WORK REQUEST -> Pull out every line below that holds the word "PROVENANCE".

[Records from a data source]
*** Begin section ***
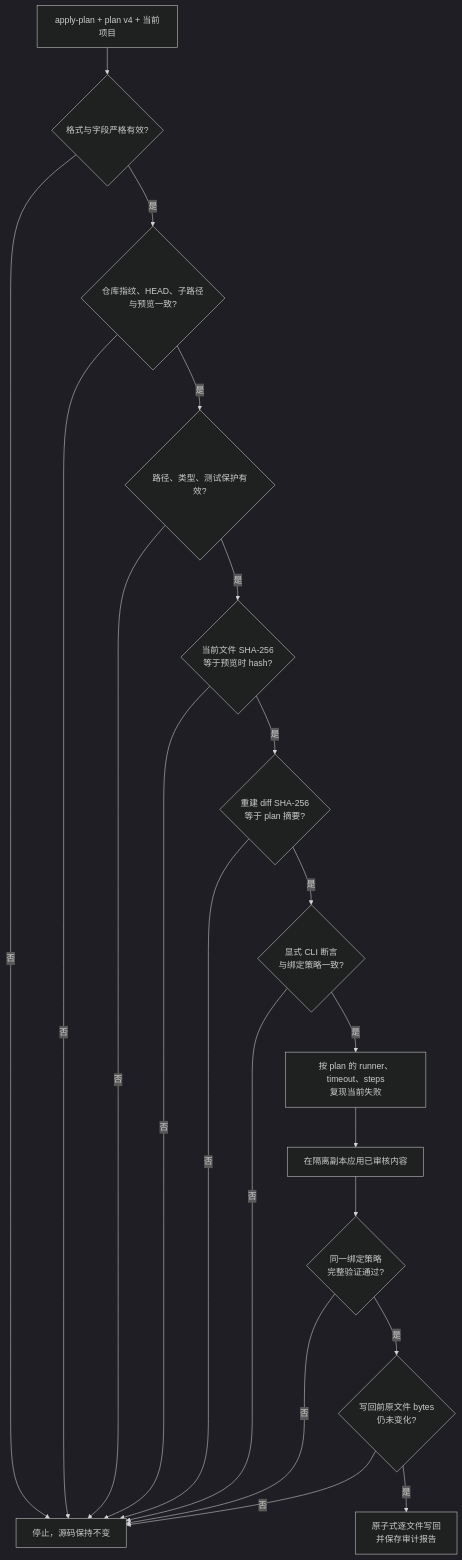
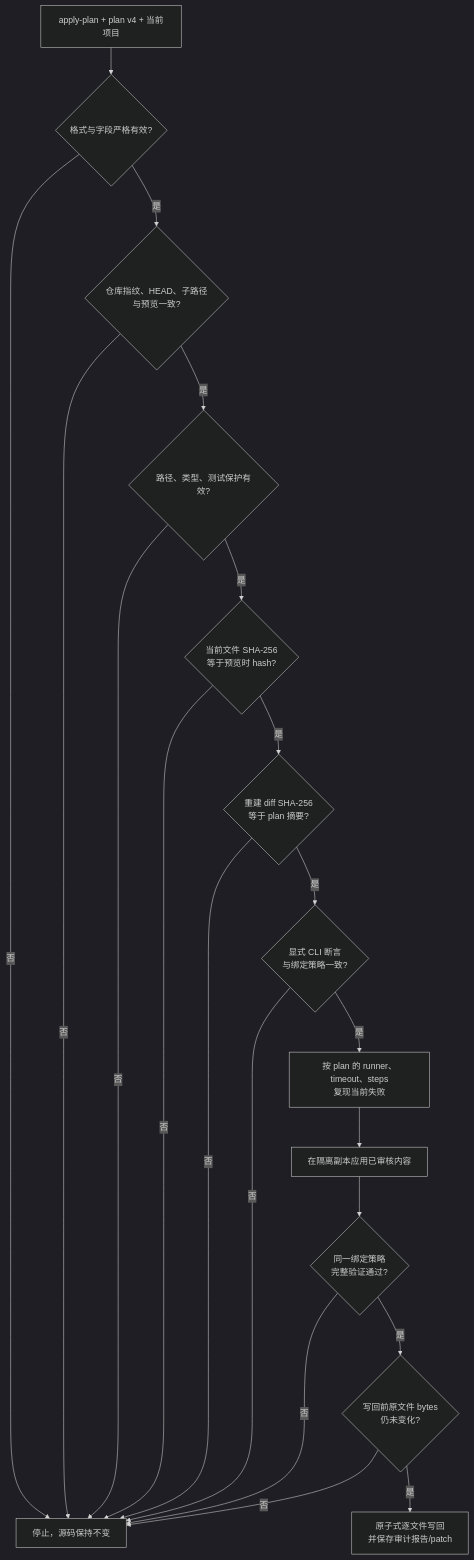
The sixth of 8 diagrams in docs/ARCHITECTURE_ZH.md (zhanghl-learner/docker-ollama-autofix), drawn with Mermaid (dark theme) before and after one commit. The commit also changed other lines of this file and 14 other files, not shown here.

````diff
--- a/docs/ARCHITECTURE_ZH.md
+++ b/docs/ARCHITECTURE_ZH.md
@@ -552,36 +558,36 @@
 ```mermaid
 flowchart TD
     INPUT[apply-plan + plan v4 + 当前项目]
     SCHEMA{格式与字段严格有效?}
     PROVENANCE{仓库指纹、HEAD、子路径<br/>与预览一致?}
     PATHS{路径、类型、测试保护有效?}
     HASH{当前文件 SHA-256<br/>等于预览时 hash?}
     DIFF{重建 diff SHA-256<br/>等于 plan 摘要?}
     ASSERT{显式 CLI 断言<br/>与绑定策略一致?}
     INITIAL[按 plan 的 runner、timeout、steps<br/>复现当前失败]
     APPLY[在隔离副本应用已审核内容]
     VERIFY{同一绑定策略<br/>完整验证通过?}
     RACE{写回前原文件 bytes<br/>仍未变化?}
-    COMMIT[原子式逐文件写回<br/>并保存审计报告]
+    WRITEBACK[原子式逐文件写回<br/>并保存审计报告/patch]
     STOP[停止，源码保持不变]
 
     INPUT --> SCHEMA
     SCHEMA -->|否| STOP
     SCHEMA -->|是| PROVENANCE
     PROVENANCE -->|否| STOP
     PROVENANCE -->|是| PATHS
     PATHS -->|否| STOP
     PATHS -->|是| HASH
     HASH -->|否| STOP
     HASH -->|是| DIFF
     DIFF -->|否| STOP
     DIFF -->|是| ASSERT
     ASSERT -->|否| STOP
     ASSERT -->|是| INITIAL
     INITIAL --> APPLY
     APPLY --> VERIFY
     VERIFY -->|否| STOP
     VERIFY -->|是| RACE
     RACE -->|否| STOP
-    RACE -->|是| COMMIT
+    RACE -->|是| WRITEBACK
 ```
````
*** End section ***
RESPONSE BOX ->
     PROVENANCE{仓库指纹、HEAD、子路径<br/>与预览一致?}
     SCHEMA -->|是| PROVENANCE
     PROVENANCE -->|否| STOP
     PROVENANCE -->|是| PATHS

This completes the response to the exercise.